> Task goal:
Your copy of the lines below must match them exactly and contain no images.

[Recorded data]
__________________________________________________

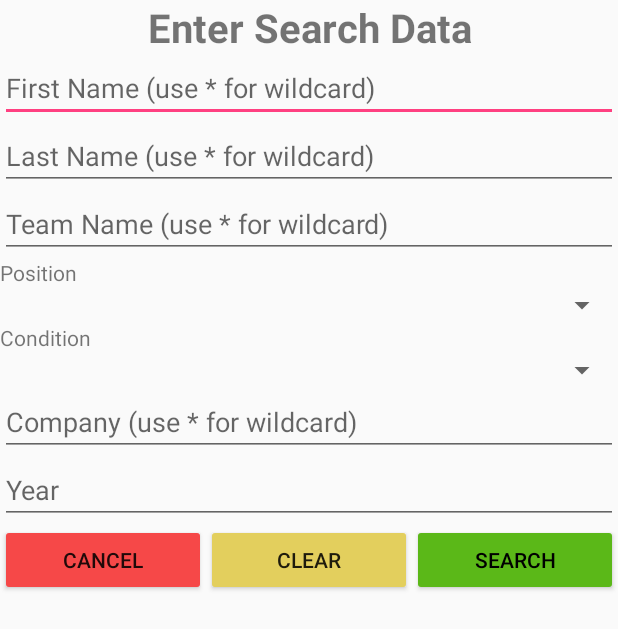
After one commit to mvlese/CardInventoryManager, an Android app: the layout search_dialog_layout.xml on its own in the app's theme, with its tools: preview values and no code run, on a phone screen of 412 x 824 dp. The commit adds this screen. Shown: the top 629 px of the screen. Run offline under Robolectric (Android 15) with nearby library versions, the phone set to English and light mode, and no system bars.

Commit message:
Added search dialog layout.

```diff
--- /dev/null
+++ b/src/main/res/layout/search_dialog_layout.xml
@@ -0,0 +1,96 @@
+<?xml version="1.0" encoding="utf-8"?>
+<RelativeLayout xmlns:android="http://schemas.android.com/apk/res/android"
+                android:layout_width="match_parent"
+                android:layout_height="match_parent">
+
+    <LinearLayout
+        android:layout_width="match_parent"
+        android:layout_height="match_parent"
+        android:orientation="vertical">
+        <TextView
+            android:layout_width="match_parent"
+            android:layout_height="wrap_content"
+            android:text="@string/search_header"
+            android:gravity="center"
+            android:textSize="12pt"
+            android:textStyle="bold"/>
+        <EditText
+            android:layout_width="fill_parent"
+            android:layout_height="wrap_content"
+            android:hint="@string/search_first_name_hint"
+            android:id="@+id/first_name_edit"/>
+        <EditText
+            android:layout_width="fill_parent"
+            android:layout_height="wrap_content"
+            android:hint="@string/search_last_name_hint"
+            android:id="@+id/last_name_edit"/>
+        <EditText
+            android:layout_width="fill_parent"
+            android:layout_height="wrap_content"
+            android:hint="@string/search_team_name_hint"
+            android:id="@+id/team_edit"/>
+        <TextView
+            android:layout_width="match_parent"
+            android:layout_height="wrap_content"
+            android:text="@string/position_hint"/>
+        <Spinner
+            android:layout_width="fill_parent"
+            android:layout_height="wrap_content"
+            android:hint="@string/position_hint"
+            android:id="@+id/position_spinner" />
+        <TextView
+            android:layout_width="match_parent"
+            android:layout_height="wrap_content"
+            android:text="@string/condition_hint"/>
+        <Spinner
+            android:layout_width="fill_parent"
+            android:layout_height="wrap_content"
+            android:hint="@string/condition_hint"
+            android:id="@+id/condition_spinner" />
+<!--        <EditText
+            android:layout_width="fill_parent"
+            android:layout_height="wrap_content"
+            android:hint="@string/value_hint"
+            android:inputType="numberDecimal"
+            android:id="@+id/value_edit"/> -->
+        <EditText
+            android:layout_width="fill_parent"
+            android:layout_height="wrap_content"
+            android:hint="@string/search_company_hint"
+            android:id="@+id/company_edit"/>
+        <EditText
+            android:layout_width="fill_parent"
+            android:layout_height="wrap_content"
+            android:hint="@string/year_hint"
+            android:inputType="number"
+            android:id="@+id/year_edit"/>
+        <LinearLayout
+            android:layout_width="match_parent"
+            android:layout_height="wrap_content"
+            android:orientation="horizontal"
+            android:gravity="center_horizontal">
+            <Button
+                android:layout_width="wrap_content"
+                android:layout_height="wrap_content"
+                android:layout_weight="1"
+                android:id="@+id/capture_cancel_button"
+                android:text="@string/cancel_button"
+                android:backgroundTint="#f64848"/>
+            <Button
+                android:layout_width="wrap_content"
+                android:layout_height="wrap_content"
+                android:layout_weight="1"
+                android:id="@+id/clear_button"
+                android:text="@string/clear"
+                android:backgroundTint="#e3cf5d"/>
+            <Button
+                android:layout_width="wrap_content"
+                android:layout_height="wrap_content"
+                android:layout_weight="1"
+                android:id="@+id/search_button"
+                android:text="@string/search_button"
+                android:textColor="@android:color/black"
+                android:backgroundTint="#5bb818"/>
+        </LinearLayout>
+    </LinearLayout>
+</RelativeLayout>
--- a/src/main/res/values/strings.xml
+++ b/src/main/res/values/strings.xml
@@ -18,11 +18,13 @@
     <string name="value_hint">Value</string>
     <string name="year_hint">Year</string>
     <string name="notes_hint">Notes</string>
-    <string name="capture_image_header">Enter the Card Data Below</string>
+    <string name="capture_image_header">Enter the Card Data</string>
+    <string name="search_header">Enter Search Data</string>
     <string name="cancel_button">Cancel</string>
     <string name="ok_button">OK</string>
     <string name="enter_notes_button">Notes...</string>
     <string name="save_button">Save</string>
+    <string name="search_button">Search</string>
     <string name="add_notes_title">Add Card Notes</string>
     <string name="add_notes_hints">Notes</string>
     <string name="extra_unique_id">net.leseonline.extra_unique_id</string>
@@ -48,4 +50,11 @@
     <string name="mine">yomomma</string>
 
     <string name="take_picture">Take Picture</string>
+
+    <string name="clear">Clear</string>
+    <string name="search_first_name_hint">First Name  (use * for wildcard)</string>
+    <string name="search_last_name_hint">Last Name  (use * for wildcard)</string>
+    <string name="search_team_name_hint">Team Name  (use * for wildcard)</string>
+    <string name="search_company_hint">Company  (use * for wildcard)</string>
+
 </resources>
```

__________________________________________________

> Output for this exercise:
After one commit to mvlese/CardInventoryManager, an Android app: the layout search_dialog_layout.xml on its own in the app's theme, with its tools: preview values and no code run, on a phone screen of 412 x 824 dp. The commit adds this screen. Shown: the top 629 px of the screen. Run offline under Robolectric (Android 15) with nearby library versions, the phone set to English and light mode, and no system bars.

Commit message:
Added search dialog layout.

```diff
--- /dev/null
+++ b/src/main/res/layout/search_dialog_layout.xml
@@ -0,0 +1,96 @@
+<?xml version="1.0" encoding="utf-8"?>
+<RelativeLayout xmlns:android="http://schemas.android.com/apk/res/android"
+                android:layout_width="match_parent"
+                android:layout_height="match_parent">
+
+    <LinearLayout
+        android:layout_width="match_parent"
+        android:layout_height="match_parent"
+        android:orientation="vertical">
+        <TextView
+            android:layout_width="match_parent"
+            android:layout_height="wrap_content"
+            android:text="@string/search_header"
+            android:gravity="center"
+            android:textSize="12pt"
+            android:textStyle="bold"/>
+        <EditText
+            android:layout_width="fill_parent"
+            android:layout_height="wrap_content"
+            android:hint="@string/search_first_name_hint"
+            android:id="@+id/first_name_edit"/>
+        <EditText
+            android:layout_width="fill_parent"
+            android:layout_height="wrap_content"
+            android:hint="@string/search_last_name_hint"
+            android:id="@+id/last_name_edit"/>
+        <EditText
+            android:layout_width="fill_parent"
+            android:layout_height="wrap_content"
+            android:hint="@string/search_team_name_hint"
+            android:id="@+id/team_edit"/>
+        <TextView
+            android:layout_width="match_parent"
+            android:layout_height="wrap_content"
+            android:text="@string/position_hint"/>
+        <Spinner
+            android:layout_width="fill_parent"
+            android:layout_height="wrap_content"
+            android:hint="@string/position_hint"
+            android:id="@+id/position_spinner" />
+        <TextView
+            android:layout_width="match_parent"
+            android:layout_height="wrap_content"
+            android:text="@string/condition_hint"/>
+        <Spinner
+            android:layout_width="fill_parent"
+            android:layout_height="wrap_content"
+            android:hint="@string/condition_hint"
+            android:id="@+id/condition_spinner" />
+<!--        <EditText
+            android:layout_width="fill_parent"
+            android:layout_height="wrap_content"
+            android:hint="@string/value_hint"
+            android:inputType="numberDecimal"
+            android:id="@+id/value_edit"/> -->
+        <EditText
+            android:layout_width="fill_parent"
+            android:layout_height="wrap_content"
+            android:hint="@string/search_company_hint"
+            android:id="@+id/company_edit"/>
+        <EditText
+            android:layout_width="fill_parent"
+            android:layout_height="wrap_content"
+            android:hint="@string/year_hint"
+            android:inputType="number"
+            android:id="@+id/year_edit"/>
+        <LinearLayout
+            android:layout_width="match_parent"
+            android:layout_height="wrap_content"
+            android:orientation="horizontal"
+            android:gravity="center_horizontal">
+            <Button
+                android:layout_width="wrap_content"
+                android:layout_height="wrap_content"
+                android:layout_weight="1"
+                android:id="@+id/capture_cancel_button"
+                android:text="@string/cancel_button"
+                android:backgroundTint="#f64848"/>
+            <Button
+                android:layout_width="wrap_content"
+                android:layout_height="wrap_content"
+                android:layout_weight="1"
+                android:id="@+id/clear_button"
+                android:text="@string/clear"
+                android:backgroundTint="#e3cf5d"/>
+            <Button
+                android:layout_width="wrap_content"
+                android:layout_height="wrap_content"
+                android:layout_weight="1"
+                android:id="@+id/search_button"
+                android:text="@string/search_button"
+                android:textColor="@android:color/black"
+                android:backgroundTint="#5bb818"/>
+        </LinearLayout>
+    </LinearLayout>
+</RelativeLayout>
--- a/src/main/res/values/strings.xml
+++ b/src/main/res/values/strings.xml
@@ -18,11 +18,13 @@
     <string name="value_hint">Value</string>
     <string name="year_hint">Year</string>
     <string name="notes_hint">Notes</string>
-    <string name="capture_image_header">Enter the Card Data Below</string>
+    <string name="capture_image_header">Enter the Card Data</string>
+    <string name="search_header">Enter Search Data</string>
     <string name="cancel_button">Cancel</string>
     <string name="ok_button">OK</string>
     <string name="enter_notes_button">Notes...</string>
     <string name="save_button">Save</string>
+    <string name="search_button">Search</string>
     <string name="add_notes_title">Add Card Notes</string>
     <string name="add_notes_hints">Notes</string>
     <string name="extra_unique_id">net.leseonline.extra_unique_id</string>
@@ -48,4 +50,11 @@
     <string name="mine">yomomma</string>
 
     <string name="take_picture">Take Picture</string>
+
+    <string name="clear">Clear</string>
+    <string name="search_first_name_hint">First Name  (use * for wildcard)</string>
+    <string name="search_last_name_hint">Last Name  (use * for wildcard)</string>
+    <string name="search_team_name_hint">Team Name  (use * for wildcard)</string>
+    <string name="search_company_hint">Company  (use * for wildcard)</string>
+
 </resources>
```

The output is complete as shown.